*** Information supplied

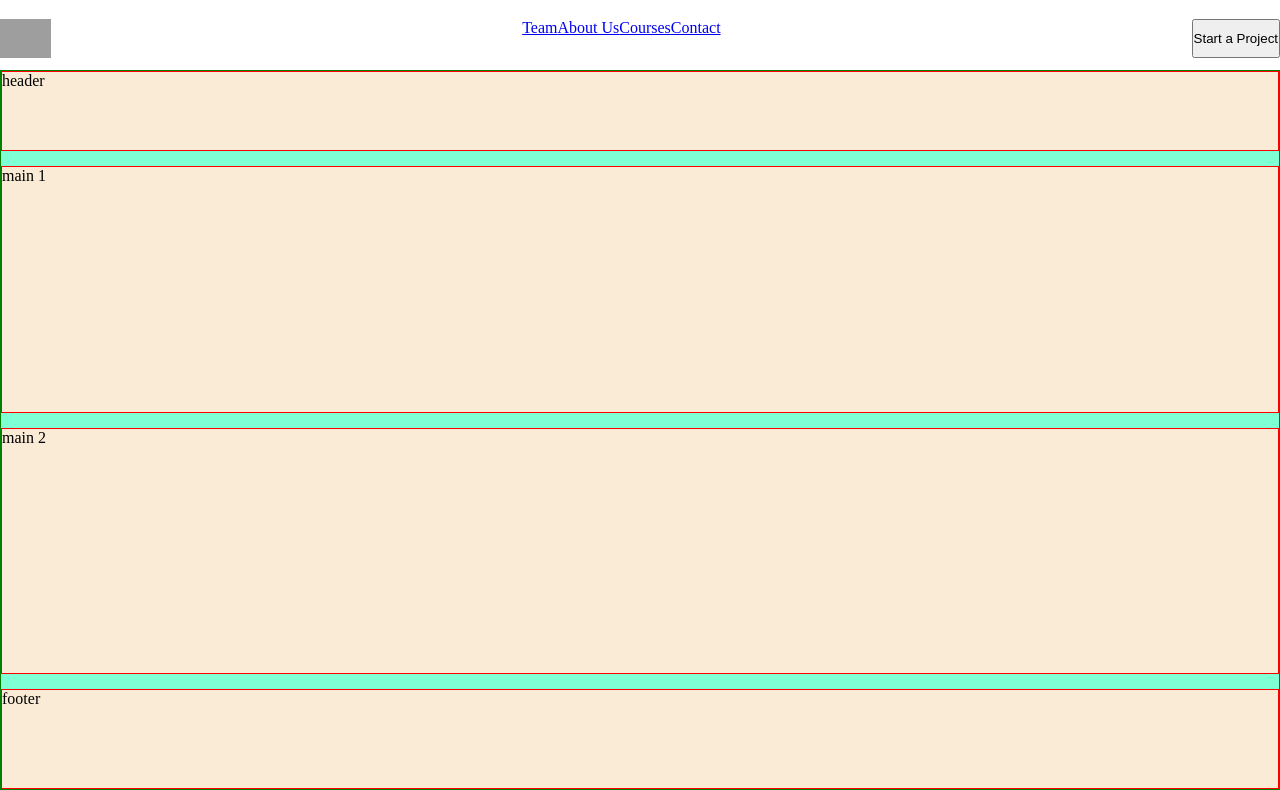
Repository: PraffulPatel27/Codehelp-Mini-Clone
Page: index.html
An editor plug-in stored every save of this project. The page is shown before and after the next save, followed by the edit.
The browser window is 1280 px wide. The pictures show the whole page.
Pictures or frames that could not be fetched are drawn as grey boxes.

Above is the page before, as saved 2024-02-24 19:55:37.

### index.html
<!DOCTYPE html>
<html lang="en">
<head>
    <meta charset="UTF-8">
    <meta name="viewport" content="width=device-width, initial-scale=1.0">
    <title>Codehelp Website Clone</title>
    <link rel="stylesheet" href="style.css">
    <link rel="icon" href="assets/logo.png" type="image/x-icon">
</head>
<body>

    <div class="wrapper">

        <nav>
            <div class="nav-container">
                <img src="assets/logo.png" alt="logo" class="logo">

                <ul class="nav-links">
                    <li><a href="#">Team</a></li>
                    <li><a href="#">About Us</a></li>
                    <li><a href="#">Courses</a></li>
                    <li><a href="#">Contact</a></li>
                </ul>

                <button class="start-btn">Start a Project</button>
            </div>
        </nav>

        <div class="container">

            <div class="box" id="header">header</div>
            <div class="box" id="main-content1">main 1</div>
            <div class="box" id="main-content2">main 2</div>
            <div class="box" id="footer">footer</div>
        </div>

    </div>
</body>
</html>

### style.css
* {
    margin: 0;
    padding: 0;
    box-sizing: border-box;
}

.wrapper {
    padding-left: ;
}

.nav-container {
    display: flex;
    justify-content: space-between;
    padding-top: 1.5%;
    padding-bottom: 1%;
}

.nav-container img {
    width: 4%;
}

.nav-links {
    display: flex;
    justify-content: space-between;
    list-style-type: none;
}

.container {
    height: 100vh;
    background-color: aquamarine;
    border: 1px solid green;
    display: grid;

    grid-template-rows: 80px 1fr 1fr 100px;
    grid-template-columns: 1fr;
    grid-gap: 15px;

    grid-template-areas:
    "hd"
    "main1"
    "main2"
    "ft";
}

.box {
    border: 1px solid red;
    background-color: antiquewhite;

}

#header {
    grid-area: hd;
}

#main-content1 {
    grid-row: main1
}

#main-content2 {
    grid-row: main2
}

#footer {
    grid-area: ft;
}

After the next save:
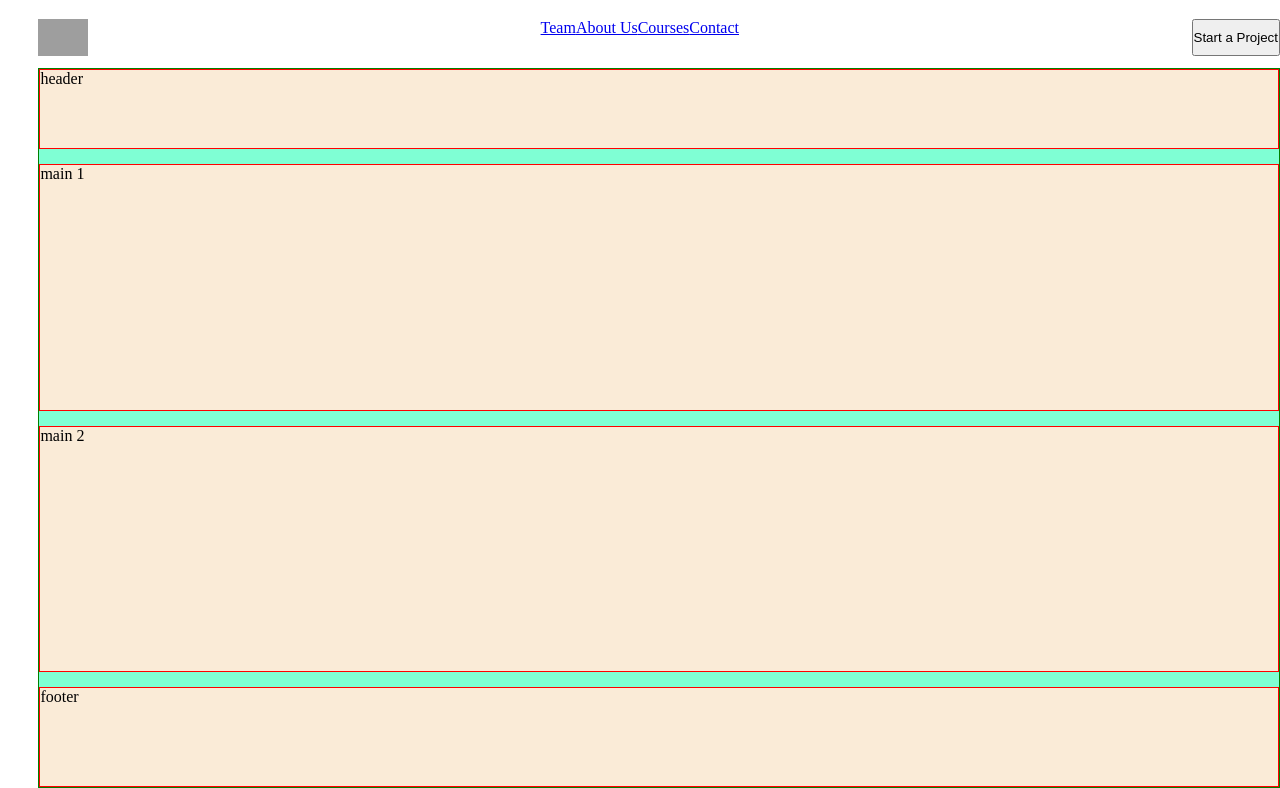
Saved 5 s later.
--- a/style.css
+++ b/style.css
@@ -5,7 +5,7 @@
 }
 
 .wrapper {
-    padding-left: ;
+    padding-left: 3%;
 }
 
 .nav-container {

******

Every line of the entries above that includes "class" should be copied.

Solved exercise —
    <div class="wrapper">
            <div class="nav-container">
                <img src="assets/logo.png" alt="logo" class="logo">
                <ul class="nav-links">
                <button class="start-btn">Start a Project</button>
        <div class="container">
            <div class="box" id="header">header</div>
            <div class="box" id="main-content1">main 1</div>
            <div class="box" id="main-content2">main 2</div>
            <div class="box" id="footer">footer</div>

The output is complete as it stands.